The newly proposed Wisconsin Ledge AVA is on the Niagara Cuesta part of the Niagara Escarpment that runs from the eastern side of Wisconsin to Niagara Falls. The Niagara Cuesta is a western sloping part of the Niagara Escarpment that is composed of thick limestone that runs as much as 1,850 feet deep in some areas. The limestone is derived from an ancient Midwest ocean that existed more than 400 million years ago and contains the calcified remains of the sea creatures from that time. These remains give sustenance to the grape vines of this region.
The elevated limestone plateau combines with the marine influence of the large surrounding bodies of water to create a longer growing season than in the surrounding AVAs. The long growing season allows the area to grow a number of varietals. Listed below are the varietals seen grown in the proposed Wisconsin Ledge AVA:
• Whites: LaCrosse, Saint Pepin, Swanson Red, Edelweiss, Cayuga White, Chardonnay, Delaware, Esprit, Melody, Niagara, Seyval, Traminette, Ventura, Vignoles, Catawba, Charonel, Vidal Blanc and White Riesling

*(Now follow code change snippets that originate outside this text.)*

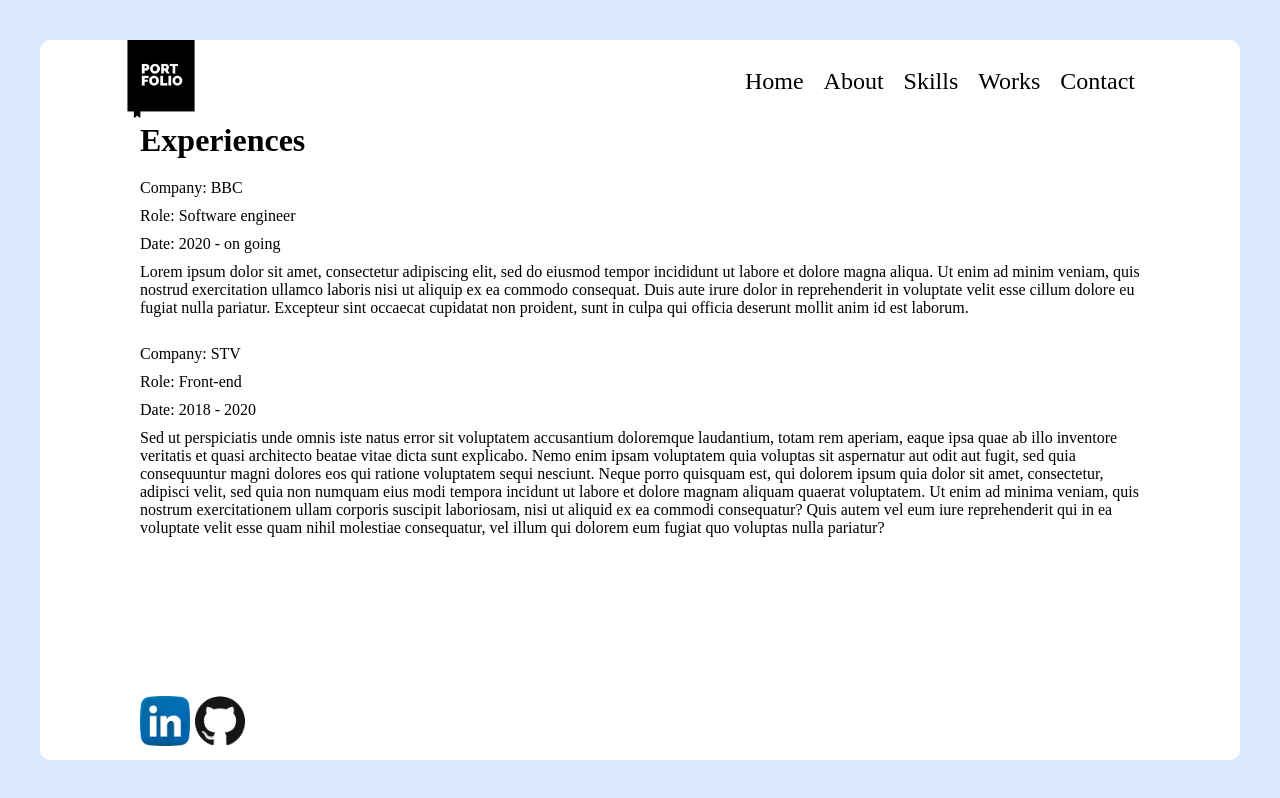
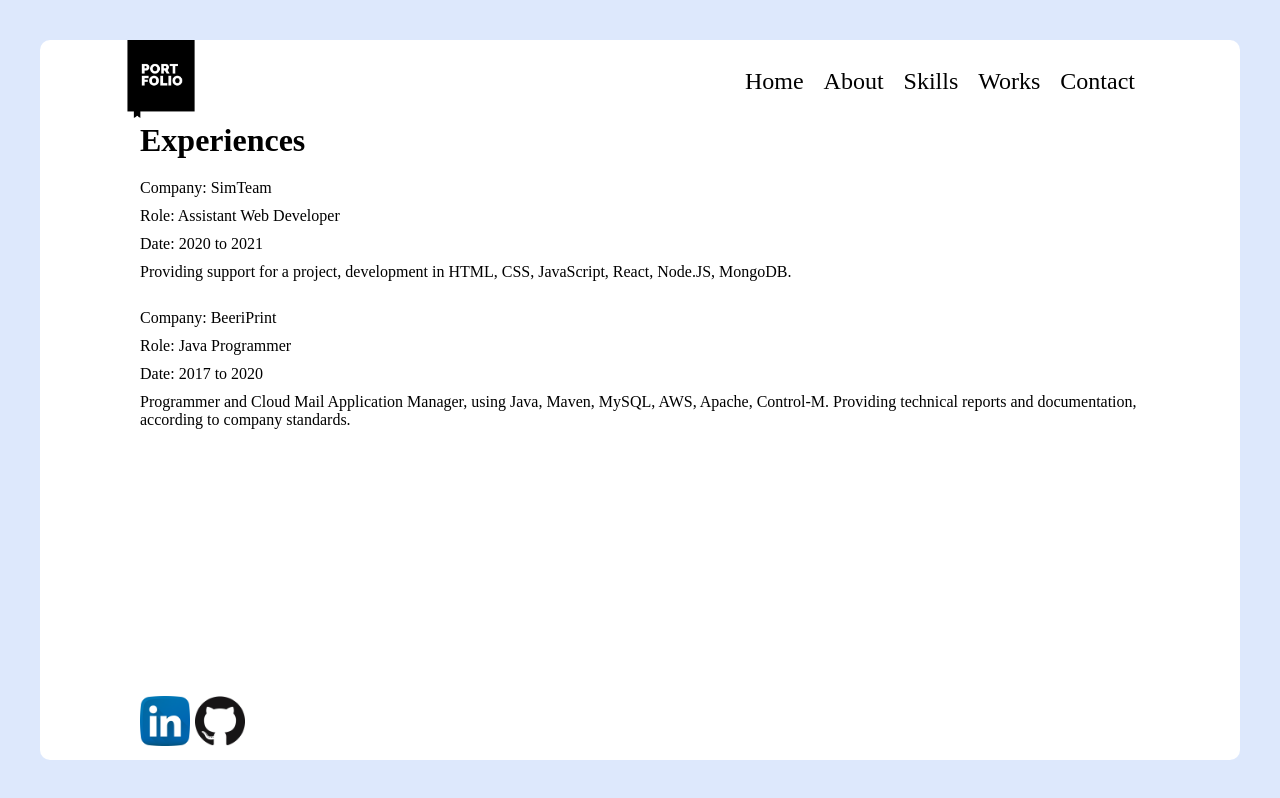
Before and after one commit to saharc8/portfolio, a React (Create React App) app: page /works in a window 1280 px wide. Built offline with nearby package versions, Linux system fonts and the light colour scheme.

Commit message:
write about me

```diff
--- a/src/components/About/About.jsx
+++ b/src/components/About/About.jsx
@@ -6,31 +6,17 @@ const About = () => {
     <div className="about">
       <h1>Bio</h1>
       <p>
-        Lorem Ipsum is simply dummy text of the printing and typesetting
-        industry. Lorem Ipsum has been the industry's standard dummy text ever
-        since the 1500s, when an unknown printer took a galley of type and
-        scrambled it to make a type specimen book. It has survived not only five
-        centuries, but also the leap into electronic typesetting, remaining
-        essentially unchanged. It was popularised in the 1960s with the release
-        of Letraset sheets containing Lorem Ipsum passages, and more recently
-        with desktop publishing software like Aldus PageMaker including versions
-        of Lorem Ipsum
+        My name is Sahar Cohen, 31 years old, lives in Netivot.
+        <br /> I have a bachelor's degree in computer science and recently also
+        completed a Web Bootcamp.
+        <br /> Looking for my first foothold in the web world, I have a high
+        motivation to learn, specialize and succeed.
+        <br /> This is my portfolio site, here you can see my projects, a links
+        to social networks and more ..
+        <br /> I would happy to hear from you.
       </p>
       <br />
-      <p>
-        Contrary to popular belief, Lorem Ipsum is not simply random text. It
-        has roots in a piece of classical Latin literature from 45 BC, making it
-        over 2000 years old. Richard McClintock, a Latin professor at
-        Hampden-Sydney College in Virginia, looked up one of the more obscure
-        Latin words, consectetur, from a Lorem Ipsum passage, and going through
-        the cites of the word in classical literature, discovered the
-        undoubtable source. Lorem Ipsum comes from sections 1.10.32 and 1.10.33
-        of "de Finibus Bonorum et Malorum" (The Extremes of Good and Evil) by
-        Cicero, written in 45 BC. This book is a treatise on the theory of
-        ethics, very popular during the Renaissance. The first line of Lorem
-        Ipsum, "Lorem ipsum dolor sit amet..", comes from a line in section
-        1.10.32.
-      </p>
+      <p></p>
     </div>
   );
 };
--- a/src/components/Skills/Skills.js
+++ b/src/components/Skills/Skills.js
@@ -8,24 +8,24 @@ const Skills = () => {
       <div className="content">
         <div>
           <strong>Languages:</strong>
-          <li>CC3</li>
-          <li>CC3</li>
-          <li>CC3</li>
-          <li>CC3</li>
+          <li>HTML</li>
+          <li>CSS</li>
+          <li>JavaScript</li>
+          <li>Java</li>
         </div>
         <div>
           <strong>Libraries:</strong>
+          <li>React(Hooks)</li>
+          <li>Node.js</li>
           <li>Express.js</li>
-          <li>CC3</li>
-          <li>CC3</li>
-          <li>CC3</li>
+          <li>Rest API</li>
         </div>
         <div>
           <strong>Tools:</strong>
-          <li>Git & GitHub</li>
-          <li>CC3</li>
-          <li>CC3</li>
-          <li>CC3</li>
+          <li>VS Code</li>
+          <li>MongoDB</li>
+          <li>Heroku</li>
+          <li>Git(GitHub)</li>
         </div>
       </div>
     </div>
--- a/src/components/Works/Works.js
+++ b/src/components/Works/Works.js
@@ -5,36 +5,21 @@ const Works = () => {
   return (
     <div className="works">
       <h1>Experiences</h1>
-      <p>Company: BBC</p>
-      <p>Role: Software engineer</p>
-      <p>Date: 2020 - on going</p>
+      <p>Company: SimTeam</p>
+      <p>Role: Assistant Web Developer</p>
+      <p>Date: 2020 to 2021</p>
       <p>
-        Lorem ipsum dolor sit amet, consectetur adipiscing elit, sed do eiusmod
-        tempor incididunt ut labore et dolore magna aliqua. Ut enim ad minim
-        veniam, quis nostrud exercitation ullamco laboris nisi ut aliquip ex ea
-        commodo consequat. Duis aute irure dolor in reprehenderit in voluptate
-        velit esse cillum dolore eu fugiat nulla pariatur. Excepteur sint
-        occaecat cupidatat non proident, sunt in culpa qui officia deserunt
-        mollit anim id est laborum.
+        Providing support for a project, development in HTML, CSS, JavaScript,
+        React, Node.JS, MongoDB.
       </p>
       <br />
-      <p>Company: STV</p>
-      <p>Role: Front-end</p>
-      <p>Date: 2018 - 2020</p>
+      <p>Company: BeeriPrint</p>
+      <p>Role: Java Programmer</p>
+      <p>Date: 2017 to 2020</p>
       <p>
-        Sed ut perspiciatis unde omnis iste natus error sit voluptatem
-        accusantium doloremque laudantium, totam rem aperiam, eaque ipsa quae ab
-        illo inventore veritatis et quasi architecto beatae vitae dicta sunt
-        explicabo. Nemo enim ipsam voluptatem quia voluptas sit aspernatur aut
-        odit aut fugit, sed quia consequuntur magni dolores eos qui ratione
-        voluptatem sequi nesciunt. Neque porro quisquam est, qui dolorem ipsum
-        quia dolor sit amet, consectetur, adipisci velit, sed quia non numquam
-        eius modi tempora incidunt ut labore et dolore magnam aliquam quaerat
-        voluptatem. Ut enim ad minima veniam, quis nostrum exercitationem ullam
-        corporis suscipit laboriosam, nisi ut aliquid ex ea commodi consequatur?
-        Quis autem vel eum iure reprehenderit qui in ea voluptate velit esse
-        quam nihil molestiae consequatur, vel illum qui dolorem eum fugiat quo
-        voluptas nulla pariatur?
+        Programmer and Cloud Mail Application Manager, using Java, Maven, MySQL,
+        AWS, Apache, Control-M. Providing technical reports and documentation,
+        according to company standards.
       </p>
     </div>
   );
```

• Reds: L’oin Millot, Baco Noir, Cabernet Sauvignon, Mar’chal Foch, Concord, Cabernet Franc, Saint Croix, De Chaunac, Chambourcin, Limberger and Chancellor

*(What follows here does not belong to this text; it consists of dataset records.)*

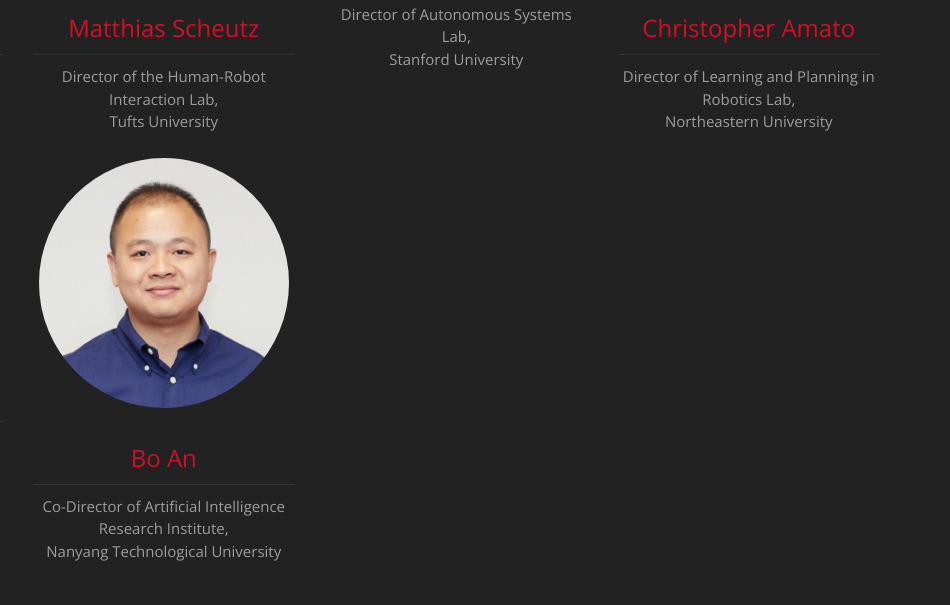
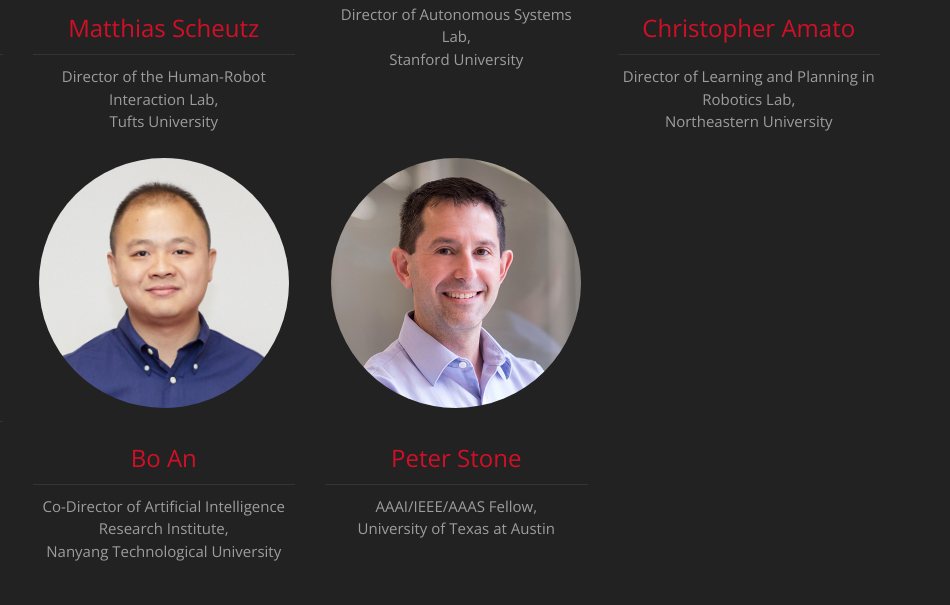
Before and after one commit to is3rlab/aaai24-cmasdl-workshop.github.io, a plain HTML site: page index.html in a window 1280 px wide. Shown: the part 3649-4254 px from the top of the page, 330-1280 px from the left. Drawn offline with nearby package versions, Linux system fonts and the light colour scheme.

Commit message:
Update index.html

```diff
--- a/index.html
+++ b/index.html
@@ -369,6 +369,21 @@
       </div>
       <!-- end: -->
 
+      <!-- item -->
+      <div class="col-md-3 col-sm-6 col-xs-6 text-center">
+	<div class="team-member pDark">
+            <!-- Image Hover Block -->
+            <div class="member-img">
+              <!-- Image  -->
+              <img class="img-responsive" src="images/ps.png" alt="" /> </div>
+            <!-- Member Details -->
+            <h3><a href="https://www.cs.utexas.edu/~pstone/" target="blank">Peter Stone</a></h3>
+            <!-- Designation -->
+	    <p>AAAI/IEEE/AAAS Fellow,<br />University of Texas at Austin</p>
+        </div>
+      </div>
+      <!-- end: -->
+
     </div>
   </div>
   <!--/.container-->
```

Although there are currently only 15 or so wineries located within the proposed area, winemakers believe with a designated AVA that many more wineries will come into existence and flourish in the future. When you compare the neighboring state of Michigan, right across the lake, you can see a possibility of tremendous growth in the industry. Michigan already has four individual AVAs, including the Leelanau Peninsula, The Old Mission Peninsula, Fennville and Lake Michigan Shore. Within these AVAs are over 50 wineries already established and producing award winning wines.
The proposal for this new AVA has been spearheaded by Steve DeBaker, the owner of the Trout Springs Winery in Greenleaf. DeBaker started pursuing the task seven years ago and is on the verge of getting the approval as soon as December of this year.
Hope to see everyone in the off-season and again for some more WINE:30 next year! Cheers!
WINE:30 is written by Karl Bradley and Jody Wuollett. Karl and Jody are both long time residents of Door County and are employed at the Mission Grille in Sister Bay. They have both been awarded the first level of certification from the Court of the Master Sommeliers.
Weekly Wine Trivia
Jody and Karl would like to thank all of our readers this year and congratulate all of our contest winners including last week’s winner of the trivia question: One of the most famous Beaujolais Cru Villages, Moulin-á-Vent, is named for what famous landmark?
Answer: A Windmill